> Action item: Going line by line through the listing below, count those with the string "export" and answer with the number alone.

> Extracted records:
Start of Block
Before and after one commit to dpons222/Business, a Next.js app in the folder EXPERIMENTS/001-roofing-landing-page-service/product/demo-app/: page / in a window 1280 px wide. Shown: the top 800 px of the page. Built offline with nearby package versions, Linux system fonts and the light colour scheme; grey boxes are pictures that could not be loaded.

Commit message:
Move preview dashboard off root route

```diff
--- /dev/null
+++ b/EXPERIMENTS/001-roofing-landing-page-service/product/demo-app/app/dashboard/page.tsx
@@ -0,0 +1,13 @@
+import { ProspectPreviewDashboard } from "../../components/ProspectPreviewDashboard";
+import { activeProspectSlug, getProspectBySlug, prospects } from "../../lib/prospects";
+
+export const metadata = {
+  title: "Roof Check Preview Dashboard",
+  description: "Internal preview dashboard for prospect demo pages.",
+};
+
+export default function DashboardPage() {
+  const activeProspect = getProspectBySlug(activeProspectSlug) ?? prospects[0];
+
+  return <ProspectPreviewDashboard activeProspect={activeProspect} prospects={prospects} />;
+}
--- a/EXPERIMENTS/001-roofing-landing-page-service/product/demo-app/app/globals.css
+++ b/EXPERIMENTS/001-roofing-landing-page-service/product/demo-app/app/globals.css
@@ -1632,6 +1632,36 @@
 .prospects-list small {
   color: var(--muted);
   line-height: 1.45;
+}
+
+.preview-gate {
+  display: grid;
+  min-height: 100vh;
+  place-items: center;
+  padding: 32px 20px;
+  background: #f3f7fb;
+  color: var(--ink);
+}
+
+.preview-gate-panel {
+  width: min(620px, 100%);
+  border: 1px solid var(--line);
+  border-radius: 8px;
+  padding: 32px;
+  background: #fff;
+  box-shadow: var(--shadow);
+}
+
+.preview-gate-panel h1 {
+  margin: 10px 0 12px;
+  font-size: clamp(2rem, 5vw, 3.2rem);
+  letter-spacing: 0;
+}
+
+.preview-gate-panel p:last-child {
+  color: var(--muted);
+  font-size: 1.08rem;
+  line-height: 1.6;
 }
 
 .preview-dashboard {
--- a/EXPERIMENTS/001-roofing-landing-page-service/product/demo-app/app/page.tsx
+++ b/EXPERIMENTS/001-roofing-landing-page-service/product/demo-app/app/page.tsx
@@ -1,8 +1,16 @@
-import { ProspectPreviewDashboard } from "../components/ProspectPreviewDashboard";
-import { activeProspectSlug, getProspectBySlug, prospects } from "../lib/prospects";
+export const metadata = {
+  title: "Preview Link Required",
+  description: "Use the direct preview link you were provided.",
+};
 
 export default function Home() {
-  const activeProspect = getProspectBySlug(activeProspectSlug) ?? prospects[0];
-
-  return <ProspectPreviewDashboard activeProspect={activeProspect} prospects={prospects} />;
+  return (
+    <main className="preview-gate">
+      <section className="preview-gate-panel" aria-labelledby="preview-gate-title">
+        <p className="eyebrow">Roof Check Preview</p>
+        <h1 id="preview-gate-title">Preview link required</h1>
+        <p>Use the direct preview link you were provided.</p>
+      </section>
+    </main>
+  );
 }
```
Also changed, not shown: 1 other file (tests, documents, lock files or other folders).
End of Block
> Answer box: 4